If we can restore the correct understanding of godly love in our own hearts, we can draw closer to God and others around us. First Corinthians 13 gives us a pure and complete definition of godly love. We quote it often, but we must dig into it to fully grasp what it means to love like God.

Advent Activity: Listen to the Jars of Clay song “Love Came Down at Christmas.” Read 1 John 4:19. Ask, “Why do we love God? How does God’s love for us help us to show love to others?”

Personal Reflection: We can answer the same question! Why do we love God? How does God’s love for us help us to show love to others? Do you ever feel yourself struggling to love God? Others? What are some ways to get yourself out of the rut of apathy?

1 Corinthians 13 Advent Study – Day 1

What is Advent?

As a child raised in the church, I was familiar with the Advent season. Our family had a candle wreath with pink and purple candles, lit on appropriate Sundays. I served on the altar team as an adolescent, so I can recall the special priestly attire during December. But aside from those elements of religion, I did not really understand what Advent meant.

Advent comes from the Latin “adventus,” which means “coming towards.” It is not a fast or a celebration; it is a preparation.

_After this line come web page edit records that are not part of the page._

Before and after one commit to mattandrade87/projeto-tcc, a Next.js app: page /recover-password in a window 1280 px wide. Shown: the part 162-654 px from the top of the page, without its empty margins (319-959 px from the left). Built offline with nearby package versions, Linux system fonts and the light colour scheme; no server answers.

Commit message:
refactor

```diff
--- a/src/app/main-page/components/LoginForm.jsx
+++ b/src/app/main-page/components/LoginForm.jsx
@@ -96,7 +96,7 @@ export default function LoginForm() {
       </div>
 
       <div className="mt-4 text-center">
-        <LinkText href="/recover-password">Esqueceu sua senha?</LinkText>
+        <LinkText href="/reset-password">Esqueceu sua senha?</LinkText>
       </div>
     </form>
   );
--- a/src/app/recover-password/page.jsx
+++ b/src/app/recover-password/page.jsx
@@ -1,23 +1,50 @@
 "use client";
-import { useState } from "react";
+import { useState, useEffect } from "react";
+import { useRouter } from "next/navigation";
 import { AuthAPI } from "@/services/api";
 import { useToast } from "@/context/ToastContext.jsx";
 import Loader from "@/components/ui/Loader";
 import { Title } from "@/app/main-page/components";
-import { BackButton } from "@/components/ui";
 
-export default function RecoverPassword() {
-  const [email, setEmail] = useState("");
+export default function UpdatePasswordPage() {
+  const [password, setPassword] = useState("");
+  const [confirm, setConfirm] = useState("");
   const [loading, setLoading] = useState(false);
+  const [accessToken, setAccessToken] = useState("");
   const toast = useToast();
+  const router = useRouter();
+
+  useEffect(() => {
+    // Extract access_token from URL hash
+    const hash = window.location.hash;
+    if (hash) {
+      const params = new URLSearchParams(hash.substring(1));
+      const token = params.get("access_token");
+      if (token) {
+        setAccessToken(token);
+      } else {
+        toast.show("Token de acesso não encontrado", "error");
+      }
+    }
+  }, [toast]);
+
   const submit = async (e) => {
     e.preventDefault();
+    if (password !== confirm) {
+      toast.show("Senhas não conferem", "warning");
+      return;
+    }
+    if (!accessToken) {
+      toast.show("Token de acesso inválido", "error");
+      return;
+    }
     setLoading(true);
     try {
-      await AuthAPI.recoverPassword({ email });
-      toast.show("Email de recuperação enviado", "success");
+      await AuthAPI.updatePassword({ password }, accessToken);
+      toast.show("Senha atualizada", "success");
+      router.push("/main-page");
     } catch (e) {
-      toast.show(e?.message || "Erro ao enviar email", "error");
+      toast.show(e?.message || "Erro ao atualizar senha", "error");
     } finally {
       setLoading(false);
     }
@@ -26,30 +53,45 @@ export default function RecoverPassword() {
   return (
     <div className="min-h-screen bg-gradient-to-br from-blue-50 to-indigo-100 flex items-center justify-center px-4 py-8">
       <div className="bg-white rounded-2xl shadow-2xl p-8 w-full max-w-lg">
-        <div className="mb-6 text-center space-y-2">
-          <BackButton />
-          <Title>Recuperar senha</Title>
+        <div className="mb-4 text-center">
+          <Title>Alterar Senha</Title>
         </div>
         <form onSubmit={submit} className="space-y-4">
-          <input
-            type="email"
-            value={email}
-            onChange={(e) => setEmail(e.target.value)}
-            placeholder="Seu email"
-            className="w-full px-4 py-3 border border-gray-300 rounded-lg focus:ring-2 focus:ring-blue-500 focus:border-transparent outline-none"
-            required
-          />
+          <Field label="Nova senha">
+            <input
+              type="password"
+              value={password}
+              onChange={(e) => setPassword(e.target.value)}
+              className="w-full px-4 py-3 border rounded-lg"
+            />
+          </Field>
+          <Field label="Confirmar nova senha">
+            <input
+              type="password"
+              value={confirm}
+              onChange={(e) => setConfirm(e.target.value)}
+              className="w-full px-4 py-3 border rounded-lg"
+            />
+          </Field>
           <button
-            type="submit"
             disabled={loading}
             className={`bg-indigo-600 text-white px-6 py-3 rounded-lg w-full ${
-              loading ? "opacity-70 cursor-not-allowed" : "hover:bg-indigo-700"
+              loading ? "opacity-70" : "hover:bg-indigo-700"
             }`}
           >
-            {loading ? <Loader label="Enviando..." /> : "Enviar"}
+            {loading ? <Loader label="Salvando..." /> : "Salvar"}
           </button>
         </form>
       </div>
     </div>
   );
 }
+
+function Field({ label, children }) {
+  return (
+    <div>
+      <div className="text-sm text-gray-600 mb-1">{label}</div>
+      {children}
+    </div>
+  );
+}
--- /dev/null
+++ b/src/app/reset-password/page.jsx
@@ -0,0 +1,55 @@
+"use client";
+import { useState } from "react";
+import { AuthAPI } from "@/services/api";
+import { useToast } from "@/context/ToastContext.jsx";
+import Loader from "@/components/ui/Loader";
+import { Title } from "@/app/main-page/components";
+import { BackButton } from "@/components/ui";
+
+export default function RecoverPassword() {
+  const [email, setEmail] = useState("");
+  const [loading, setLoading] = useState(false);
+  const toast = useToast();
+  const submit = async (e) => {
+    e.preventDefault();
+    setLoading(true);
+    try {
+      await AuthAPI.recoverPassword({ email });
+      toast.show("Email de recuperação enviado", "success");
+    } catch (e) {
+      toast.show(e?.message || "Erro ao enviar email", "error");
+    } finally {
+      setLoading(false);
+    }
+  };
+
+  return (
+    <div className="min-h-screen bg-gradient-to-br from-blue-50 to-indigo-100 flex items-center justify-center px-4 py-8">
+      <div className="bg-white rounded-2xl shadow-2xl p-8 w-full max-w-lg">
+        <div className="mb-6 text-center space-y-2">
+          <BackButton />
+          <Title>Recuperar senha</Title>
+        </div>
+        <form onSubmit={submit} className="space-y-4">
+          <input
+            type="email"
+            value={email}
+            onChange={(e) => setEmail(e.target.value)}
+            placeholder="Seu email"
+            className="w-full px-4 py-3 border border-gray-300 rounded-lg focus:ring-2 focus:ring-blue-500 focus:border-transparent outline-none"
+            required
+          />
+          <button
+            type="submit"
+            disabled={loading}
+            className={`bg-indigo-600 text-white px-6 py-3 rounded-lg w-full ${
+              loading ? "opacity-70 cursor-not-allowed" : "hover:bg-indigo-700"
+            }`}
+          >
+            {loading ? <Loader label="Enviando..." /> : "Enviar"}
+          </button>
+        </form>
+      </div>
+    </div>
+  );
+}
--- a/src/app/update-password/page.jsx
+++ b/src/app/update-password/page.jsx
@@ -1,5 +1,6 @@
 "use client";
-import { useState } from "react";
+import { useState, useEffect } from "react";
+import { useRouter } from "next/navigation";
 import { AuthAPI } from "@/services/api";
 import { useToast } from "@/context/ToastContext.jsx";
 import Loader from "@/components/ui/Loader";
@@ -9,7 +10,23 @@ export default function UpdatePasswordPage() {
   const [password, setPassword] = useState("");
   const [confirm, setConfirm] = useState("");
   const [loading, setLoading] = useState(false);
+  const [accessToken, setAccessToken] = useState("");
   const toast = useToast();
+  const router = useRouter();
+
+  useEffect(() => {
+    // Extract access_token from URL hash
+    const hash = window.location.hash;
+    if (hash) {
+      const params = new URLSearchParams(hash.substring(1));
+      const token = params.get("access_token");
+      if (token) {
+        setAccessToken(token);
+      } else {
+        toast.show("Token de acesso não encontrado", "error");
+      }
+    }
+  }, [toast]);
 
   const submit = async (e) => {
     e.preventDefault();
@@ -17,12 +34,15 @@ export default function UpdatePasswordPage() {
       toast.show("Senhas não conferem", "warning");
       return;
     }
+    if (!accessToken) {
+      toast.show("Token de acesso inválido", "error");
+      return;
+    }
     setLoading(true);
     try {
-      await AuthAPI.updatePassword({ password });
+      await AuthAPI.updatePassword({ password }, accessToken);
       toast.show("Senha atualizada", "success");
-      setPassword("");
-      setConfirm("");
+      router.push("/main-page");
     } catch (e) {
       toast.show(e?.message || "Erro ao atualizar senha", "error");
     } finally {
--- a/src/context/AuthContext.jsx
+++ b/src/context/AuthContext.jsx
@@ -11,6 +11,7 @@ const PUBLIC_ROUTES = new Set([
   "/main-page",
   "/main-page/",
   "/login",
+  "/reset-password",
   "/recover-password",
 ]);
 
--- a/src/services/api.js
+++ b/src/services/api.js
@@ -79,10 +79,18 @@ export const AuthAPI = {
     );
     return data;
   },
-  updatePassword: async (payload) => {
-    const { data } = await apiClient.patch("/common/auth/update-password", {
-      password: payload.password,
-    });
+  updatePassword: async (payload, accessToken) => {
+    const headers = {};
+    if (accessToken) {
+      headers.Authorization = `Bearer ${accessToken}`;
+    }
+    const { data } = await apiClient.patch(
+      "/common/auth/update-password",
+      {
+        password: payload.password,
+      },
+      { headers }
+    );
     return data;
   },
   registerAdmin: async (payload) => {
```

It is a time to prepare our hearts as God comes toward us in the form of a human, an infant, even, in humility and brotherhood. Advent is a time to draw ourselves closer to God in person and in character.

Advent Activity: Using figures from your nativity (or perhaps drawings if you do not have one), talk about the three groups of people who make a journey to receive Jesus – Mary and Joseph, the shepherds, and the wise men. Who were these people? Why did they each make this journey? What challenges did they face? Why do you think God chose them to make this journey?

I like to have the kids place the figurines around the house and move them closer to the nativity “site” as Christmas approaches (we will put the baby Jesus figurine in the scene on Christmas morning).

Personal Reflection: What do we need to do to prepare for our own journey to draw closer to God? Are there things that need to be removed, restored, or refocused? How can you make plans now to avoid succumbing to the busyness and distraction if this season? Perhaps a dedication to daily prayer or worship, or setting healthy limits on time and finances. Make a list or write a goal to help you prioritize your preparation.